BRIEF:
Reproduce the entries that follow verbatim, down to the final line.

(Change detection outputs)
* * * * *
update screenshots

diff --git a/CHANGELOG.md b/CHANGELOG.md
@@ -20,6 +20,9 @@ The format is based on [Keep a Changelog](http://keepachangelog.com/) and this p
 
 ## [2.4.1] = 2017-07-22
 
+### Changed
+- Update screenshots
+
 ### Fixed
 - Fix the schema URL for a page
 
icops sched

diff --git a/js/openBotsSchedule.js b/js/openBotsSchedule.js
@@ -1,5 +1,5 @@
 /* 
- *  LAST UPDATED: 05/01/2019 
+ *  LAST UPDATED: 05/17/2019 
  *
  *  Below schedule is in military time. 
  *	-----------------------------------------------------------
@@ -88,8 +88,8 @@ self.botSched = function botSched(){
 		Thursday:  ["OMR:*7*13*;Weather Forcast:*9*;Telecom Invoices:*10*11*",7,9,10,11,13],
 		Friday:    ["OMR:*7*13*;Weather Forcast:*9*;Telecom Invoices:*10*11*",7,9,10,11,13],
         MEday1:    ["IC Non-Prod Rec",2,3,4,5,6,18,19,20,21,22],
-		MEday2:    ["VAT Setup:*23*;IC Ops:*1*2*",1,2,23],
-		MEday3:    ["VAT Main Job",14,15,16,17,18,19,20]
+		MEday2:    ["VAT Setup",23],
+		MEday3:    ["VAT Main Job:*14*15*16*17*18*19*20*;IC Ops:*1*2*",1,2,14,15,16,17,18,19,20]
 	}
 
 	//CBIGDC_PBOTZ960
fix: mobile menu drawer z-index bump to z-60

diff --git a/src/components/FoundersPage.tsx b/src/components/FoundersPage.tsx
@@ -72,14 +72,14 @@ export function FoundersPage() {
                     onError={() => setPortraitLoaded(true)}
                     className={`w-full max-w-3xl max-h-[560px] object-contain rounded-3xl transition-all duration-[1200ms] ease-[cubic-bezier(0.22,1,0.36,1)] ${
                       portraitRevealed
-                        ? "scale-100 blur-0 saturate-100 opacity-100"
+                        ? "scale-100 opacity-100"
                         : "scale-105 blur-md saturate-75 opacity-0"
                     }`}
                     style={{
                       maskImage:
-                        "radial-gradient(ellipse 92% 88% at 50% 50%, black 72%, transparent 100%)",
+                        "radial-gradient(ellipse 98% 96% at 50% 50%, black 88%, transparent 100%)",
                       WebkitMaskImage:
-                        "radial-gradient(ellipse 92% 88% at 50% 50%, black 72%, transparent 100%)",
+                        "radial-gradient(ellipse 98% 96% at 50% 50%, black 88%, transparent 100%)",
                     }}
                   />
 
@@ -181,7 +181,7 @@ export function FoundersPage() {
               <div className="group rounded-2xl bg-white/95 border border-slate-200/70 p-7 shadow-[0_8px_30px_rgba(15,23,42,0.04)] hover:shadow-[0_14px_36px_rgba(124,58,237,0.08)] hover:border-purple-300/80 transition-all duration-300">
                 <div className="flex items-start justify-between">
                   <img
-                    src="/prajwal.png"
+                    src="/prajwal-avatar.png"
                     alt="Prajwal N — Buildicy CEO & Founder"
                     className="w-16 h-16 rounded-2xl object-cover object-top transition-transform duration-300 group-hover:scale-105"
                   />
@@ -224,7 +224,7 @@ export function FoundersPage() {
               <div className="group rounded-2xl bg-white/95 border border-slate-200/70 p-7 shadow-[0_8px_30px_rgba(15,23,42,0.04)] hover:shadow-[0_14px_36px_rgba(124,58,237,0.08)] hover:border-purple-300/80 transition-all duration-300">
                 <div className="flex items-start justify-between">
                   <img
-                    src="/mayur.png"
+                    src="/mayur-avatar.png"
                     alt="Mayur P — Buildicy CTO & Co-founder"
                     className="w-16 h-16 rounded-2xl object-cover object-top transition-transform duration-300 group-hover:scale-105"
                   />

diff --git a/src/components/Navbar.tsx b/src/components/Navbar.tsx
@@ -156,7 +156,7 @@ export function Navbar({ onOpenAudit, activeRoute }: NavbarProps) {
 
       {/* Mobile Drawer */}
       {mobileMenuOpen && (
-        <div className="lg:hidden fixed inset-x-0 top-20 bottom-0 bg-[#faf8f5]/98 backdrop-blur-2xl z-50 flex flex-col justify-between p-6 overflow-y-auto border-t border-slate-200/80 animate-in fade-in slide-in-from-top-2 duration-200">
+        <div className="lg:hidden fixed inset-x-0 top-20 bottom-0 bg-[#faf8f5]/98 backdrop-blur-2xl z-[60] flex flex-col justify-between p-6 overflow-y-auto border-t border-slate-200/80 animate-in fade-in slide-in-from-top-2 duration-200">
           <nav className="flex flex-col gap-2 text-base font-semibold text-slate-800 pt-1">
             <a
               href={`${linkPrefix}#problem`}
* * * * *
RESPONSE AREA:
update screenshots

diff --git a/CHANGELOG.md b/CHANGELOG.md
@@ -20,6 +20,9 @@ The format is based on [Keep a Changelog](http://keepachangelog.com/) and this p
 
 ## [2.4.1] = 2017-07-22
 
+### Changed
+- Update screenshots
+
 ### Fixed
 - Fix the schema URL for a page
 
icops sched

diff --git a/js/openBotsSchedule.js b/js/openBotsSchedule.js
@@ -1,5 +1,5 @@
 /* 
- *  LAST UPDATED: 05/01/2019 
+ *  LAST UPDATED: 05/17/2019 
  *
  *  Below schedule is in military time. 
  *	-----------------------------------------------------------
@@ -88,8 +88,8 @@ self.botSched = function botSched(){
 		Thursday:  ["OMR:*7*13*;Weather Forcast:*9*;Telecom Invoices:*10*11*",7,9,10,11,13],
 		Friday:    ["OMR:*7*13*;Weather Forcast:*9*;Telecom Invoices:*10*11*",7,9,10,11,13],
         MEday1:    ["IC Non-Prod Rec",2,3,4,5,6,18,19,20,21,22],
-		MEday2:    ["VAT Setup:*23*;IC Ops:*1*2*",1,2,23],
-		MEday3:    ["VAT Main Job",14,15,16,17,18,19,20]
+		MEday2:    ["VAT Setup",23],
+		MEday3:    ["VAT Main Job:*14*15*16*17*18*19*20*;IC Ops:*1*2*",1,2,14,15,16,17,18,19,20]
 	}
 
 	//CBIGDC_PBOTZ960
fix: mobile menu drawer z-index bump to z-60

diff --git a/src/components/FoundersPage.tsx b/src/components/FoundersPage.tsx
@@ -72,14 +72,14 @@ export function FoundersPage() {
                     onError={() => setPortraitLoaded(true)}
                     className={`w-full max-w-3xl max-h-[560px] object-contain rounded-3xl transition-all duration-[1200ms] ease-[cubic-bezier(0.22,1,0.36,1)] ${
                       portraitRevealed
-                        ? "scale-100 blur-0 saturate-100 opacity-100"
+                        ? "scale-100 opacity-100"
                         : "scale-105 blur-md saturate-75 opacity-0"
                     }`}
                     style={{
                       maskImage:
-                        "radial-gradient(ellipse 92% 88% at 50% 50%, black 72%, transparent 100%)",
+                        "radial-gradient(ellipse 98% 96% at 50% 50%, black 88%, transparent 100%)",
                       WebkitMaskImage:
-                        "radial-gradient(ellipse 92% 88% at 50% 50%, black 72%, transparent 100%)",
+                        "radial-gradient(ellipse 98% 96% at 50% 50%, black 88%, transparent 100%)",
                     }}
                   />
 
@@ -181,7 +181,7 @@ export function FoundersPage() {
               <div className="group rounded-2xl bg-white/95 border border-slate-200/70 p-7 shadow-[0_8px_30px_rgba(15,23,42,0.04)] hover:shadow-[0_14px_36px_rgba(124,58,237,0.08)] hover:border-purple-300/80 transition-all duration-300">
                 <div className="flex items-start justify-between">
                   <img
-                    src="/prajwal.png"
+                    src="/prajwal-avatar.png"
                     alt="Prajwal N — Buildicy CEO & Founder"
                     className="w-16 h-16 rounded-2xl object-cover object-top transition-transform duration-300 group-hover:scale-105"
                   />
@@ -224,7 +224,7 @@ export function FoundersPage() {
               <div className="group rounded-2xl bg-white/95 border border-slate-200/70 p-7 shadow-[0_8px_30px_rgba(15,23,42,0.04)] hover:shadow-[0_14px_36px_rgba(124,58,237,0.08)] hover:border-purple-300/80 transition-all duration-300">
                 <div className="flex items-start justify-between">
                   <img
-                    src="/mayur.png"
+                    src="/mayur-avatar.png"
                     alt="Mayur P — Buildicy CTO & Co-founder"
                     className="w-16 h-16 rounded-2xl object-cover object-top transition-transform duration-300 group-hover:scale-105"
                   />

diff --git a/src/components/Navbar.tsx b/src/components/Navbar.tsx
@@ -156,7 +156,7 @@ export function Navbar({ onOpenAudit, activeRoute }: NavbarProps) {
 
       {/* Mobile Drawer */}
       {mobileMenuOpen && (
-        <div className="lg:hidden fixed inset-x-0 top-20 bottom-0 bg-[#faf8f5]/98 backdrop-blur-2xl z-50 flex flex-col justify-between p-6 overflow-y-auto border-t border-slate-200/80 animate-in fade-in slide-in-from-top-2 duration-200">
+        <div className="lg:hidden fixed inset-x-0 top-20 bottom-0 bg-[#faf8f5]/98 backdrop-blur-2xl z-[60] flex flex-col justify-between p-6 overflow-y-auto border-t border-slate-200/80 animate-in fade-in slide-in-from-top-2 duration-200">
           <nav className="flex flex-col gap-2 text-base font-semibold text-slate-800 pt-1">
             <a
               href={`${linkPrefix}#problem`}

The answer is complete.